* **What is being asked**
Copy every line of the material exactly as it stands.

* **Data supplied**
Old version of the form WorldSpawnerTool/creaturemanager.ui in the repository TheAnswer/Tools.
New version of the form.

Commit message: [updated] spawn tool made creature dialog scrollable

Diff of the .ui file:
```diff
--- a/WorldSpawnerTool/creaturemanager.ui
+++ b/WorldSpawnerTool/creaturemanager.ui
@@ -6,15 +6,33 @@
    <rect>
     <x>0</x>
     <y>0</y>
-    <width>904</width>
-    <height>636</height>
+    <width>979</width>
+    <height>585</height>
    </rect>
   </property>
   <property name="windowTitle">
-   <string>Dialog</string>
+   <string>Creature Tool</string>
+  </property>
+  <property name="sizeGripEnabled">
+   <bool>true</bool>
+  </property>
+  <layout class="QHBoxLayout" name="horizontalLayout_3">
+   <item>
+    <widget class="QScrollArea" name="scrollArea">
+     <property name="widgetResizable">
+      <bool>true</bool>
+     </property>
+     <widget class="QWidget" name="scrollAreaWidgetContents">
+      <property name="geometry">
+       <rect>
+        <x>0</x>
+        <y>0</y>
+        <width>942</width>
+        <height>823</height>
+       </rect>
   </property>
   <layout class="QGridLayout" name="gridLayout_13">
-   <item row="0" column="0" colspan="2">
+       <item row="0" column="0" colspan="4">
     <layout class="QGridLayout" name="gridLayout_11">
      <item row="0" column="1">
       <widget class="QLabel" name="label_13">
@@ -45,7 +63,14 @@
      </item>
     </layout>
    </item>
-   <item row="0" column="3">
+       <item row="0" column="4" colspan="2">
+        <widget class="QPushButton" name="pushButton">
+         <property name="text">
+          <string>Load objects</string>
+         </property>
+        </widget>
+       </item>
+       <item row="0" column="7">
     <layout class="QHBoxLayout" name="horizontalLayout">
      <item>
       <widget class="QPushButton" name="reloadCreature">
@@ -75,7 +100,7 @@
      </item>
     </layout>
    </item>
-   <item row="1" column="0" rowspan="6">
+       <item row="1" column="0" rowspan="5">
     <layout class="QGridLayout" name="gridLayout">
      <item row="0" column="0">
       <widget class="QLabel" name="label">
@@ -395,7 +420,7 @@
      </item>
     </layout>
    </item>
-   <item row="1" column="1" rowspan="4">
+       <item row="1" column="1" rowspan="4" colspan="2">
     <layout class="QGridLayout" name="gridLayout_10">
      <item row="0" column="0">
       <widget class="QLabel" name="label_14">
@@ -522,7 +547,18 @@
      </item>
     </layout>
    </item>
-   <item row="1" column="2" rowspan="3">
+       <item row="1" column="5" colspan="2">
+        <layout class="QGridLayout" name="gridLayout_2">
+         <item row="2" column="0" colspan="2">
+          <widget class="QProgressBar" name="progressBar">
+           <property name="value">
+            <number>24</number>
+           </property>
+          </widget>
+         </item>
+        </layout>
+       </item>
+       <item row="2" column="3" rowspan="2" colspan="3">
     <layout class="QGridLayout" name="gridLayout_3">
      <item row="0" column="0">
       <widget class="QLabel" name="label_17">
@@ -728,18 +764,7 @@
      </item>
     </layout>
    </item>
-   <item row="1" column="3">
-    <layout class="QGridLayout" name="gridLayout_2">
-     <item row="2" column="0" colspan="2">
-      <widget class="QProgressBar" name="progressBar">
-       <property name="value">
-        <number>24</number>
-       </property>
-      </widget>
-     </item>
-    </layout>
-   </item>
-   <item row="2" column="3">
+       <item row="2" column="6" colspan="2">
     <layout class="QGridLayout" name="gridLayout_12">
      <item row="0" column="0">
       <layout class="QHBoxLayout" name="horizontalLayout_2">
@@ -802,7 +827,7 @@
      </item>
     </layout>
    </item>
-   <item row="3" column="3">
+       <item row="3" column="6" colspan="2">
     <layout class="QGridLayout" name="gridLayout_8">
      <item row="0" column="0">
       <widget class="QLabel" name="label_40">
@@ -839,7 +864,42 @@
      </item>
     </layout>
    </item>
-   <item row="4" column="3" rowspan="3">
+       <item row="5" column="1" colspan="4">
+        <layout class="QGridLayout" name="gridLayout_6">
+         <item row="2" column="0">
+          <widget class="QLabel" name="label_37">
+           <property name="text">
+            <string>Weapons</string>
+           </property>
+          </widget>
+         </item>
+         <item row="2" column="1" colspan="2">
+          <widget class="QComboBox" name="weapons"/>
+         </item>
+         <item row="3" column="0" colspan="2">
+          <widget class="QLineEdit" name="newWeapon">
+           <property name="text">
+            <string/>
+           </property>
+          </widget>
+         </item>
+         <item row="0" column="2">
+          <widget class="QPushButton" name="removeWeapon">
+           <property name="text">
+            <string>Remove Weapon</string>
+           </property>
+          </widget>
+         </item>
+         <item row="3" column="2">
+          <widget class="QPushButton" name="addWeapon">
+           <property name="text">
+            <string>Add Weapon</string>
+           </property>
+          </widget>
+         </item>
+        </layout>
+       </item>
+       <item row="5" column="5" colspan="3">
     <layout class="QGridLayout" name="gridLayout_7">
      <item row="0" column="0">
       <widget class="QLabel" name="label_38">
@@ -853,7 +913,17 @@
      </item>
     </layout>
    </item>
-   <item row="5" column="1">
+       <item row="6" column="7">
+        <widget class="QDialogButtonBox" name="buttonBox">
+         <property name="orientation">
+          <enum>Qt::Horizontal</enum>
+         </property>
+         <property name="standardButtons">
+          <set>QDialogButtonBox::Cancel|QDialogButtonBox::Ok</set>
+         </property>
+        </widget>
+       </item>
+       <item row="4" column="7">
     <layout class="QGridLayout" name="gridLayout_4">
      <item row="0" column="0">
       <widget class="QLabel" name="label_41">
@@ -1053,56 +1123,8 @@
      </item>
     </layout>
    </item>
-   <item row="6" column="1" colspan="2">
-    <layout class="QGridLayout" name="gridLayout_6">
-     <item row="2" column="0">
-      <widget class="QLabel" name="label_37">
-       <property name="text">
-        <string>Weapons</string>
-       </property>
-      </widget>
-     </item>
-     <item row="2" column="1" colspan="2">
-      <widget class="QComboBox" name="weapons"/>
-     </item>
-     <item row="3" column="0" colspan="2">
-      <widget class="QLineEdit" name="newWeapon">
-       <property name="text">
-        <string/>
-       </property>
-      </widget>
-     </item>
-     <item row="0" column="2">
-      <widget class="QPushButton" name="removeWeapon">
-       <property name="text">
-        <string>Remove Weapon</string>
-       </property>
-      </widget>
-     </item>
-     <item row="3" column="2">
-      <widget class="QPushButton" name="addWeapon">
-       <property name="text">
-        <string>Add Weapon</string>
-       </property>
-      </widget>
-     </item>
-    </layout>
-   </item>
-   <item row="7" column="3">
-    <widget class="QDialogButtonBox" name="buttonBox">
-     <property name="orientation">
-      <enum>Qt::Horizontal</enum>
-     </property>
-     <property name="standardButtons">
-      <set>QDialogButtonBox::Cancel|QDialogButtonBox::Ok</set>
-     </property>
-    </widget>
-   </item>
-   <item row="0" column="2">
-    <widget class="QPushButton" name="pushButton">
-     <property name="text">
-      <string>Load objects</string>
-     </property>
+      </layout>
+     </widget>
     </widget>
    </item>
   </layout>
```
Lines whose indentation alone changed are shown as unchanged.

* **Output below**
Old version of the form WorldSpawnerTool/creaturemanager.ui in the repository TheAnswer/Tools.
New version of the form.

Commit message: [updated] spawn tool made creature dialog scrollable

Diff of the .ui file:
```diff
--- a/WorldSpawnerTool/creaturemanager.ui
+++ b/WorldSpawnerTool/creaturemanager.ui
@@ -6,15 +6,33 @@
    <rect>
     <x>0</x>
     <y>0</y>
-    <width>904</width>
-    <height>636</height>
+    <width>979</width>
+    <height>585</height>
    </rect>
   </property>
   <property name="windowTitle">
-   <string>Dialog</string>
+   <string>Creature Tool</string>
+  </property>
+  <property name="sizeGripEnabled">
+   <bool>true</bool>
+  </property>
+  <layout class="QHBoxLayout" name="horizontalLayout_3">
+   <item>
+    <widget class="QScrollArea" name="scrollArea">
+     <property name="widgetResizable">
+      <bool>true</bool>
+     </property>
+     <widget class="QWidget" name="scrollAreaWidgetContents">
+      <property name="geometry">
+       <rect>
+        <x>0</x>
+        <y>0</y>
+        <width>942</width>
+        <height>823</height>
+       </rect>
   </property>
   <layout class="QGridLayout" name="gridLayout_13">
-   <item row="0" column="0" colspan="2">
+       <item row="0" column="0" colspan="4">
     <layout class="QGridLayout" name="gridLayout_11">
      <item row="0" column="1">
       <widget class="QLabel" name="label_13">
@@ -45,7 +63,14 @@
      </item>
     </layout>
    </item>
-   <item row="0" column="3">
+       <item row="0" column="4" colspan="2">
+        <widget class="QPushButton" name="pushButton">
+         <property name="text">
+          <string>Load objects</string>
+         </property>
+        </widget>
+       </item>
+       <item row="0" column="7">
     <layout class="QHBoxLayout" name="horizontalLayout">
      <item>
       <widget class="QPushButton" name="reloadCreature">
@@ -75,7 +100,7 @@
      </item>
     </layout>
    </item>
-   <item row="1" column="0" rowspan="6">
+       <item row="1" column="0" rowspan="5">
     <layout class="QGridLayout" name="gridLayout">
      <item row="0" column="0">
       <widget class="QLabel" name="label">
@@ -395,7 +420,7 @@
      </item>
     </layout>
    </item>
-   <item row="1" column="1" rowspan="4">
+       <item row="1" column="1" rowspan="4" colspan="2">
     <layout class="QGridLayout" name="gridLayout_10">
      <item row="0" column="0">
       <widget class="QLabel" name="label_14">
@@ -522,7 +547,18 @@
      </item>
     </layout>
    </item>
-   <item row="1" column="2" rowspan="3">
+       <item row="1" column="5" colspan="2">
+        <layout class="QGridLayout" name="gridLayout_2">
+         <item row="2" column="0" colspan="2">
+          <widget class="QProgressBar" name="progressBar">
+           <property name="value">
+            <number>24</number>
+           </property>
+          </widget>
+         </item>
+        </layout>
+       </item>
+       <item row="2" column="3" rowspan="2" colspan="3">
     <layout class="QGridLayout" name="gridLayout_3">
      <item row="0" column="0">
       <widget class="QLabel" name="label_17">
@@ -728,18 +764,7 @@
      </item>
     </layout>
    </item>
-   <item row="1" column="3">
-    <layout class="QGridLayout" name="gridLayout_2">
-     <item row="2" column="0" colspan="2">
-      <widget class="QProgressBar" name="progressBar">
-       <property name="value">
-        <number>24</number>
-       </property>
-      </widget>
-     </item>
-    </layout>
-   </item>
-   <item row="2" column="3">
+       <item row="2" column="6" colspan="2">
     <layout class="QGridLayout" name="gridLayout_12">
      <item row="0" column="0">
       <layout class="QHBoxLayout" name="horizontalLayout_2">
@@ -802,7 +827,7 @@
      </item>
     </layout>
    </item>
-   <item row="3" column="3">
+       <item row="3" column="6" colspan="2">
     <layout class="QGridLayout" name="gridLayout_8">
      <item row="0" column="0">
       <widget class="QLabel" name="label_40">
@@ -839,7 +864,42 @@
      </item>
     </layout>
    </item>
-   <item row="4" column="3" rowspan="3">
+       <item row="5" column="1" colspan="4">
+        <layout class="QGridLayout" name="gridLayout_6">
+         <item row="2" column="0">
+          <widget class="QLabel" name="label_37">
+           <property name="text">
+            <string>Weapons</string>
+           </property>
+          </widget>
+         </item>
+         <item row="2" column="1" colspan="2">
+          <widget class="QComboBox" name="weapons"/>
+         </item>
+         <item row="3" column="0" colspan="2">
+          <widget class="QLineEdit" name="newWeapon">
+           <property name="text">
+            <string/>
+           </property>
+          </widget>
+         </item>
+         <item row="0" column="2">
+          <widget class="QPushButton" name="removeWeapon">
+           <property name="text">
+            <string>Remove Weapon</string>
+           </property>
+          </widget>
+         </item>
+         <item row="3" column="2">
+          <widget class="QPushButton" name="addWeapon">
+           <property name="text">
+            <string>Add Weapon</string>
+           </property>
+          </widget>
+         </item>
+        </layout>
+       </item>
+       <item row="5" column="5" colspan="3">
     <layout class="QGridLayout" name="gridLayout_7">
      <item row="0" column="0">
       <widget class="QLabel" name="label_38">
@@ -853,7 +913,17 @@
      </item>
     </layout>
    </item>
-   <item row="5" column="1">
+       <item row="6" column="7">
+        <widget class="QDialogButtonBox" name="buttonBox">
+         <property name="orientation">
+          <enum>Qt::Horizontal</enum>
+         </property>
+         <property name="standardButtons">
+          <set>QDialogButtonBox::Cancel|QDialogButtonBox::Ok</set>
+         </property>
+        </widget>
+       </item>
+       <item row="4" column="7">
     <layout class="QGridLayout" name="gridLayout_4">
      <item row="0" column="0">
       <widget class="QLabel" name="label_41">
@@ -1053,56 +1123,8 @@
      </item>
     </layout>
    </item>
-   <item row="6" column="1" colspan="2">
-    <layout class="QGridLayout" name="gridLayout_6">
-     <item row="2" column="0">
-      <widget class="QLabel" name="label_37">
-       <property name="text">
-        <string>Weapons</string>
-       </property>
-      </widget>
-     </item>
-     <item row="2" column="1" colspan="2">
-      <widget class="QComboBox" name="weapons"/>
-     </item>
-     <item row="3" column="0" colspan="2">
-      <widget class="QLineEdit" name="newWeapon">
-       <property name="text">
-        <string/>
-       </property>
-      </widget>
-     </item>
-     <item row="0" column="2">
-      <widget class="QPushButton" name="removeWeapon">
-       <property name="text">
-        <string>Remove Weapon</string>
-       </property>
-      </widget>
-     </item>
-     <item row="3" column="2">
-      <widget class="QPushButton" name="addWeapon">
-       <property name="text">
-        <string>Add Weapon</string>
-       </property>
-      </widget>
-     </item>
-    </layout>
-   </item>
-   <item row="7" column="3">
-    <widget class="QDialogButtonBox" name="buttonBox">
-     <property name="orientation">
-      <enum>Qt::Horizontal</enum>
-     </property>
-     <property name="standardButtons">
-      <set>QDialogButtonBox::Cancel|QDialogButtonBox::Ok</set>
-     </property>
-    </widget>
-   </item>
-   <item row="0" column="2">
-    <widget class="QPushButton" name="pushButton">
-     <property name="text">
-      <string>Load objects</string>
-     </property>
+      </layout>
+     </widget>
     </widget>
    </item>
   </layout>
```
Lines whose indentation alone changed are shown as unchanged.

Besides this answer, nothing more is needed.